It is to be feared that there is some truth in thishomely illustration, and Miss Miranda's dread asto her future responsibilities had some foundation,though not of the precise sort she had in mind.

The soul grows into lovely habits as easily as intougly ones, and the moment a life begins to blossominto beautiful words and deeds, that moment a newstandard of conduct is established, and your eagerneighbors look to you for a continuous manifestationof the good cheer, the sympathy, the ready wit, thecomradeship, or the inspiration, you once showedyourself capable of. Bear figs for a season or two,and the world outside the orchard is very unwillingyou should bear thistles.

The effect of the Burches' visit on Rebecca is noteasily described. Nevertheless, as she looked backupon it from the vantage ground of after years, shefelt that the moment when Mr. Burch asked her to"lead in prayer" marked an epoch in her life.

If you have ever observed how courteous andgracious and mannerly you feel when you don abeautiful new frock; if you have ever noticed thefeeling of reverence stealing over you when youclose your eyes, clasp your hands, and bow yourhead; if you have ever watched your sense ofrepulsion toward a fellow creature melt a little underthe exercise of daily politeness, you may understandhow the adoption of the outward and visible signhas some strange influence in developing the inwardand spiritual state of which it is the expression.

It is only when one has grown old and dull thatthe soul is heavy and refuses to rise. The youngsoul is ever winged; a breath stirs it to an upwardflight. Rebecca was asked to bear witness to astate of mind or feeling of whose existence she hadonly the vaguest consciousness. She obeyed, and asshe uttered words they became true in the uttering;as she voiced aspirations they settled into realities.

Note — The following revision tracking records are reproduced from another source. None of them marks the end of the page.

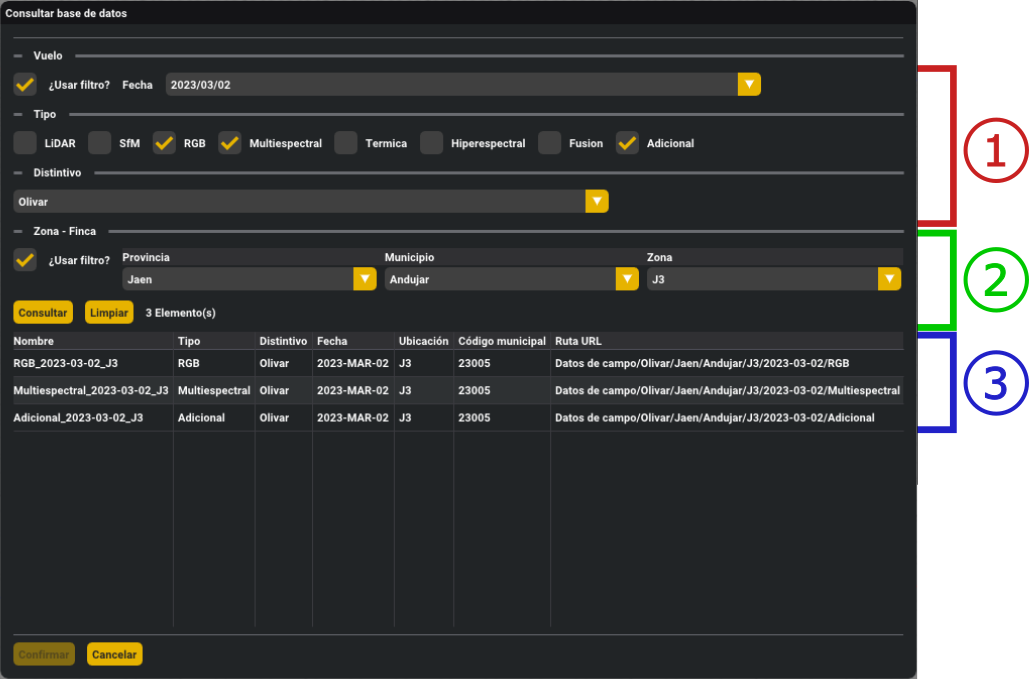
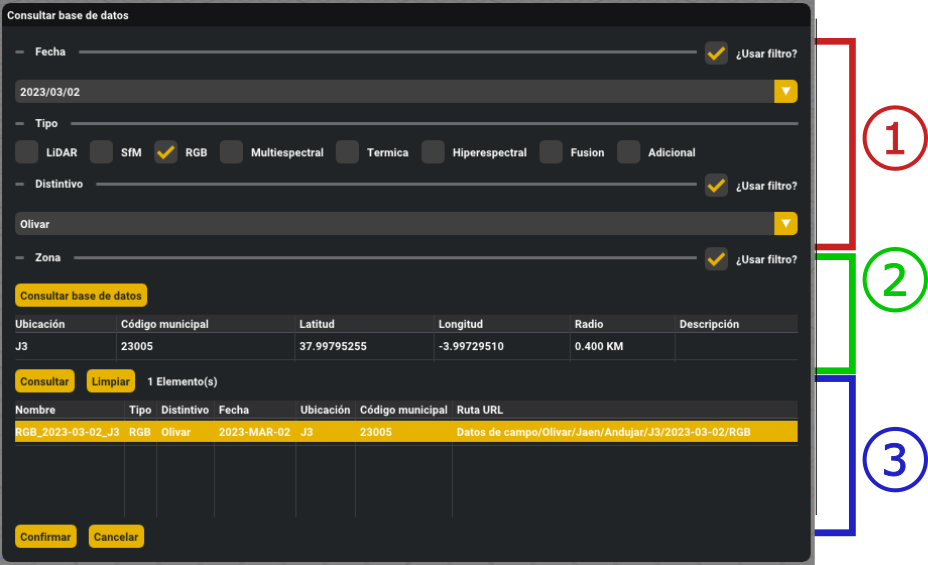
Ejemplo fusion hiperespectral

Changed region(s): [[0.0, 0.0, 1.0, 1.0]]

diff --git a/Casos de uso y ejemplos/Fusion-de-datos-espectrales.md b/Casos de uso y ejemplos/Fusion-de-datos-espectrales.md
@@ -8,6 +8,10 @@ nav_order: 3
 - [Térmica](#térmica)
 - [Multiespectral](#multiespectral)
 - [Hiperespectral](#hiperespectral)
+  - [Descarga de datos - Nube de puntos](#descarga-de-datos---nube-de-puntos)
+  - [Descarga de datos - Hiperespectral](#descarga-de-datos---hiperespectral)
+  - [Fusión de datos hiperespectrales](#fusión-de-datos-hiperespectrales)
+  - [Visualización](#visualización)
 
 
 # Térmica
@@ -19,5 +23,38 @@ En proceso
 {: .label .label-yellow }
 
 # Hiperespectral
-En proceso
-{: .label .label-yellow }
+
+## Descarga de datos - Nube de puntos
+
+Siguiendo el mismo procedimiento indicado en el ejemplo [Descarga y visualización de datos](/Casos%20de%20uso%20y%20ejemplos/Descarga-y-visualizacion-datos), realizamos la descarga de la nube de puntos correspondiente a la zona *Puente del Obispo*, al ser una que dispone de información hiperespectral.
+
+Ya que buscamos nubes de puntos, establecemos el filtro de tipo a *SfM* y *LiDAR*. Además, añadimos el distintivo *Puente* para limitar los resultados aún más. Según el contenido de la base de datos, puede obtener resultados distintos al mostrado en este ejemplo; el flujo de trabajo es idéntico independientemente de este factor, solo debe asegurarse de utilizar datos parejos de la misma toma (por ejemplo, fusionar datos espectrales del año 2022 con una nube de puntos de 2024 podría originar incongruencias).
+
+![Ventana de consulta para nubes de puntos con distintivo *Puente*](../Assets/Images/fusion_hiper_querynube.png)
+
+## Descarga de datos - Hiperespectral
+
+A continuación, descargamos también, de la misma zona, los datos hiperespectrales asociados.
+
+![Ventana de consulta para datos hiperespectrales con distintivo *Puente*](../Assets/Images/fusion_hiper_querydato.png)
+
+## Fusión de datos hiperespectrales
+
+Una vez la nube de puntos está cargada en GEU y disponemos de la información hiperespectral, abrimos el menú de fusión hiperespectral situado en la barra superior: ***Fusión -> Hiperespectral***. En la ventana que aparece, debe especificarse el fichero hiperespectral (hipercubo) de entrada. Si la carga se realiza sin problemas, es posible previsualizar las distintas bandas espectrales incluidas en el hipercubo, a modo de imagen ráster. Utilice la barra lateral para establecer la banda a previsualizar.
+
+![Ventana de fusión hiperespectral, visualizando bandas del hipercubo](../Assets/Images/fusion_hiper_input.png)
+
+Debido al tamaño de estos datos y las nubes de puntos, trabajar simultáneamente con todas las bandas no es recomendable: pueden originarse problemas de memoria del sistema y originar un gran impacto en el rendimiento tanto de la aplicación como del sistema. Por esto, queda habilitado un selector del rango de bandas a emplear durante la fusión, limitando el proceso a únicamente dichas bandas.
+
+![Ventana de fusión hiperespectral, resaltando el selector de rango de bandas a utilizar](../Assets/Images/fusion_hiper_bandsrange.png)
+
+Después de asignar un rango de bandas, solo resta seleccionar la nube de puntos objetivo (automáticamente se asigna la primera nube de la escena, revise que es la nube correcta antes de iniciar la fusión). Como ya se ha mencionado, este proceso requiere un alto coste en tiempo de ejecución y puede tomar varios minutos.
+
+![Ventana de fusión hiperespectral, resaltando el selector de nubes de puntos y control y estado de la fusión](../Assets/Images/fusion_hiper_fusing.png)
+
+## Visualización
+
+Con la información hiperespectral fusionada a la nube de puntos, es posible visualizar cada banda espectral estableciendo el modo de visualización a *<ins>Hiperespectral</ins>* desde la ventana de *detalles* con la nube seleccionada en el *inspector*. Utilice la barra deslizante para seleccionar la banda visualizada. Recuerde que únicamente contienen información aquellas bandas dentro del rango establecido durante la fusión.
+
+![Visualización del resultado de la fusión hiperespectral sobre la nube cargada en GEU](../Assets/Images/fusion_hiper_result.png)
+

diff --git a/Casos de uso y ejemplos/Descarga-y-visualizacion-datos.md b/Casos de uso y ejemplos/Descarga-y-visualizacion-datos.md
@@ -48,16 +48,15 @@ En este ejemplo, utilizaremos los datos de la finca **J1**. Concretamente, busca
 
 ## Datos espectrales - Imágenes y adicional
 
-Junto a la nube de puntos, descargamos también la información multiespectral necesaria para futuros tutoriales: imágenes RGB y multiespectrales, además de ficheros adicionales para los métodos necesarios. 
+Junto a la nube de puntos, descargaremos también las imágenes *RGB* tomadas en el mismo vuelo. Al igual que en la sección anterior, a continuación se listan los parámetros empleados en el formulario de consulta:
 
 {: .highlight }
-> Debe repetir el proceso de selección para cada uno de los datos, **no es posible seleccionar múltiples entradas** del listado y realizar su descarga en conjunto.
+> Para la descarga de varios datos, debe seleccionar y descargarlos uno a uno, **no es posible seleccionar múltiples entradas** del listado y realizar su descarga en conjunto.
 
-Al igual que en la sección anterior, a continuación se listan los parámetros empleados en el formulario de consulta:
 
 1. **Fecha, Tipo y Distintivo**
    
-   <ins>Para este ejemplo</ins>, marcamos el filtro de fecha para extraer todos los datos relativos al mismo vuelo y evitar incongruencias, especificando el día **2 de marzo de 2023**. En el tipo, seleccionamos *RGB*, *Multiespectral* y *Adicional*, pues son los datos que requeriremos en el futuro. Como distintivo, mantenemos *Olivar*.
+   <ins>Para este ejemplo</ins>, marcamos el filtro de fecha para extraer todos los datos relativos al mismo vuelo y evitar incongruencias, especificando el día **2 de marzo de 2023**. En el tipo, seleccionamos *RGB*, pues será el que utilizaremos en el próximo ejemplo ([Subida de datos a los servidores](/Casos%20de%20uso%20y%20ejemplos//Subida-datos-nas)). Como distintivo, mantenemos *Olivar*.
 
 2. **Zona**
     
@@ -65,7 +64,7 @@ Al igual que en la sección anterior, a continuación se listan los parámetros 
 
 3. **Selección**
 
-    <ins>Para este ejemplo</ins>, seleccionamos una fila con los datos a descargar, repitiendo el proceso hasta disponer de toda la información en su equipo.
+    <ins>Para este ejemplo</ins>, seleccionamos la fila con los datos a descargar.
 
 ![Ventana de consulta sobre la base de datos](../Assets/Images/downloaddata_queryextra.png)
 
@@ -80,8 +79,6 @@ En este ejemplo, los ficheros quedarán almacenados en los siguientes directorio
 ```
 /GEU/Cache/Datos de campo/Olivar/Jaen/Marmolejo/J3/2023-03-02/SfM
 /GEU/Cache/Datos de campo/Olivar/Jaen/Marmolejo/J3/2023-03-02/RGB
-/GEU/Cache/Datos de campo/Olivar/Jaen/Marmolejo/J3/2023-03-02/Multiespectral
-/GEU/Cache/Datos de campo/Olivar/Jaen/Marmolejo/J3/2023-03-02/Adicional
 ```
 
 Al descargar nubes de puntos, GEU abrirá el fichero automáticamente una vez finaliza la descarga, añadiendo la nube a la escena activa. Para más información sobre el manejo de la escena, vea la página [Gestor de escenas](/Manual%20de%20usuario/Gestor-de-escenas).
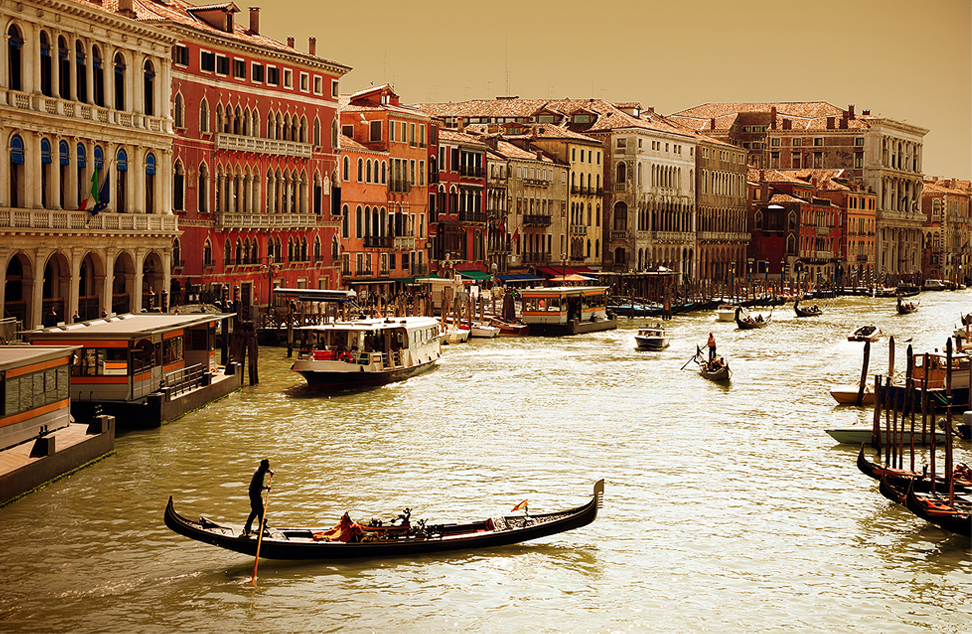
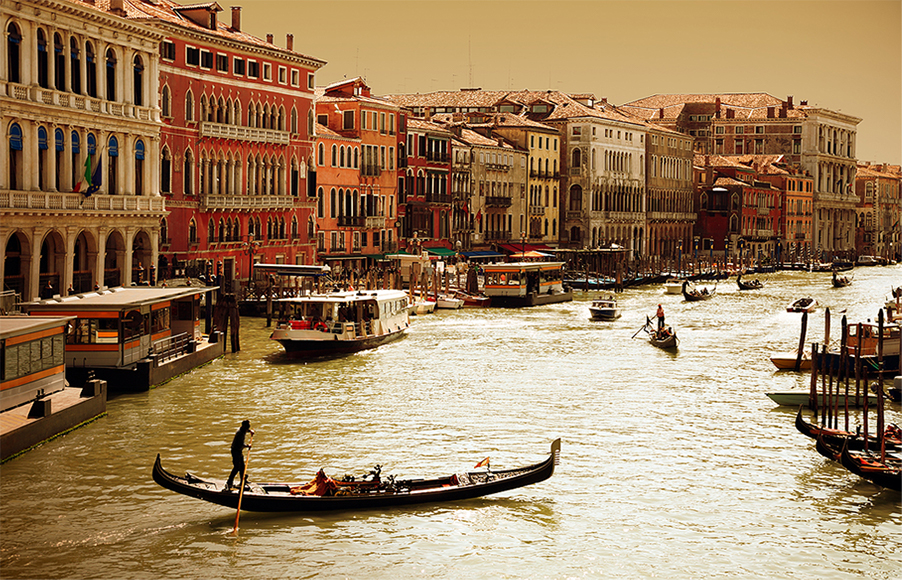
change img

diff --git a/module-7/Home/css/styles.css b/module-7/Home/css/styles.css
@@ -148,13 +148,11 @@ body {
 }
 .slider-image {
     width: 902px;
-    height:580px;
     position: absolute;
 }
 
 .slider-image-1 {
 	width: 902px;
-	height:580px;
     position: static;
 }
 
@@ -298,8 +296,7 @@ h2 {
 }
 
 .photo {   
-    width: 288px;
-	height: 270px;	
+    width: 288px;	
 }
 
 
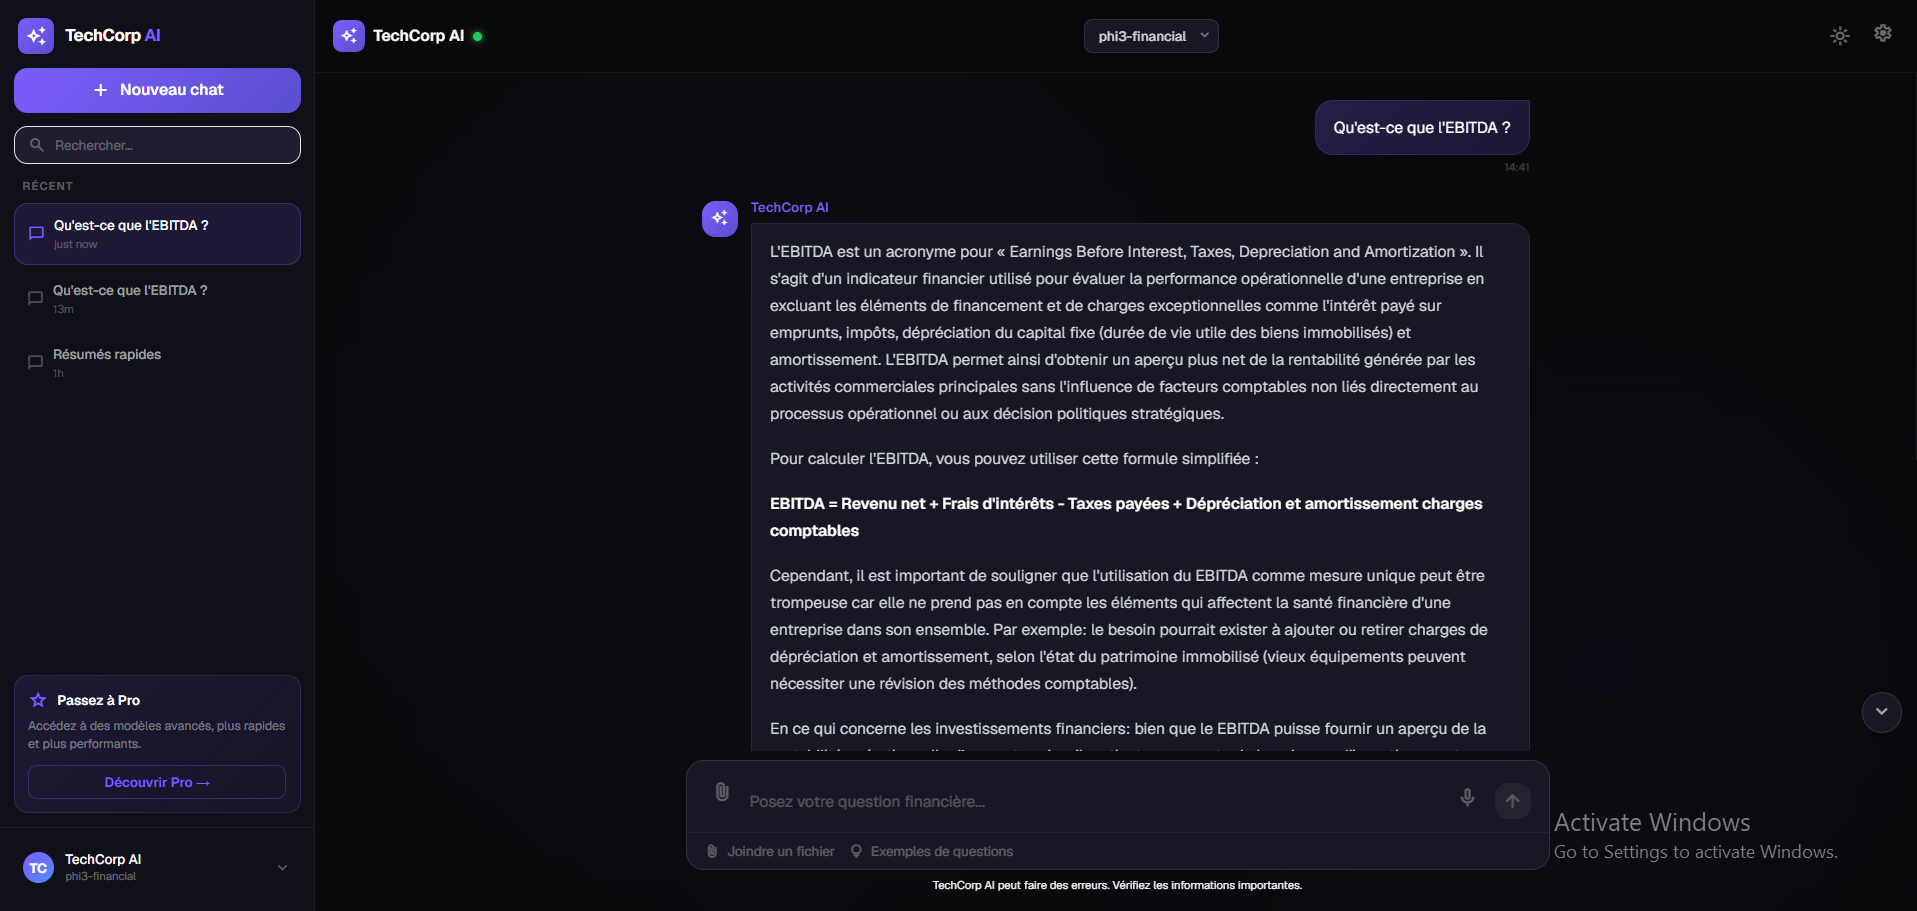
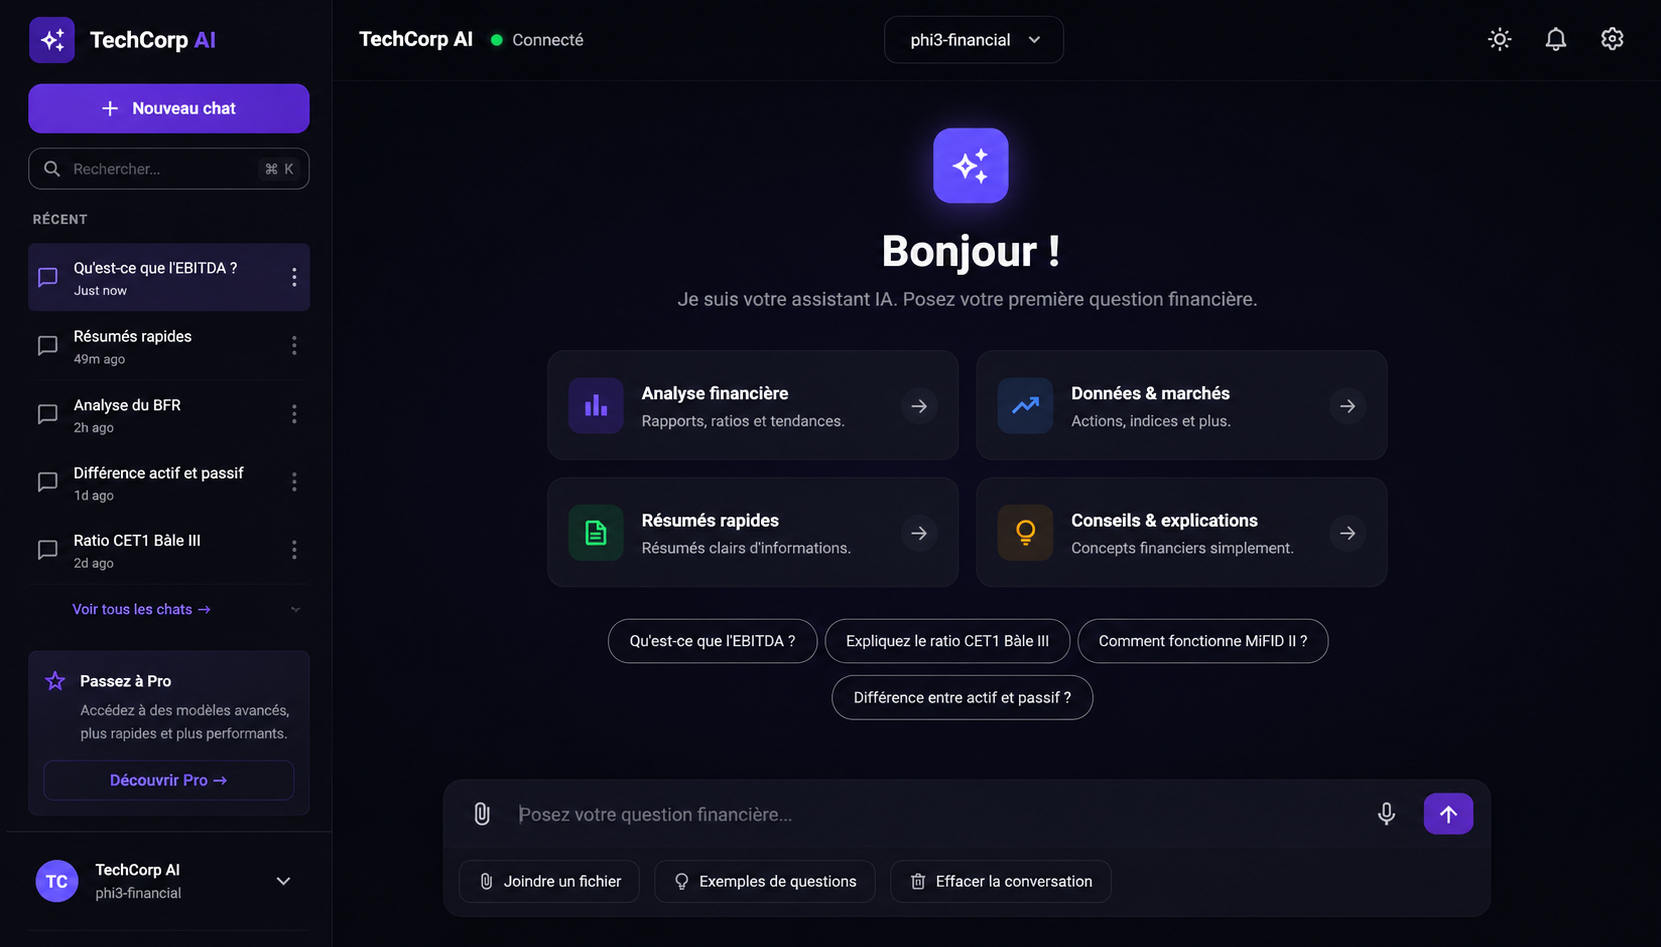
docs: add team members to README, update screenshots

diff --git a/README.md b/README.md
@@ -1,7 +1,31 @@
 # TechCorp AI Chat
 
-Assistant IA financier spécialisé basé sur **Ollama + Phi-3.5-Financial**, déployé sans accès root sur Debian 13. 
+Assistant IA financier spécialisé basé sur **Ollama + Phi-3.5-Financial**, déployé sans accès root sur Debian 13.
 Interface accessible sur **https://4ride.online**
+
+Challenge IA Interfiliere - Groupe B - YNOV Lyon 2026
+
+---
+
+## Equipe
+
+| Nom | Filiere | Niveau |
+|---|---|---|
+| NOBLET Alexandre | DEV | M1 |
+| PINHEIRO Philippe | DEV | M1 |
+| KOUAKOU Elie Marc | DEV | B3 |
+| NOUALI Malcom | DEV | M1 |
+| REZIG Rachid | DEV | M1 |
+| DEMERGÉ Guillaume | IA | M1 |
+| CALVO Tom | IA | B3 |
+| SINTONDJI Ange Bignona | IA | M1 |
+| MASSO LACROIX Erine Grace | IA | B3 |
+| NAMANI Samuel | CYBER | M1 |
+| QUAGLIERI Lisa | CYBER | B3 |
+| JANUTOLO Ugo | CYBER | B3 |
+| GUTTIN Arnaud | INFRA | M1 |
+| HAMDY Iman | INFRA | B3 |
+| BADIN Matthieu | INFRA | M1 |
 
 ---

As "dove that to its window flies," her spiritsoared towards a great light, dimly discovered atfirst, but brighter as she came closer to it. Tobecome sensible of oneness with the Divine heartbefore any sense of separation has been felt, this issurely the most beautiful way for the child to findGod.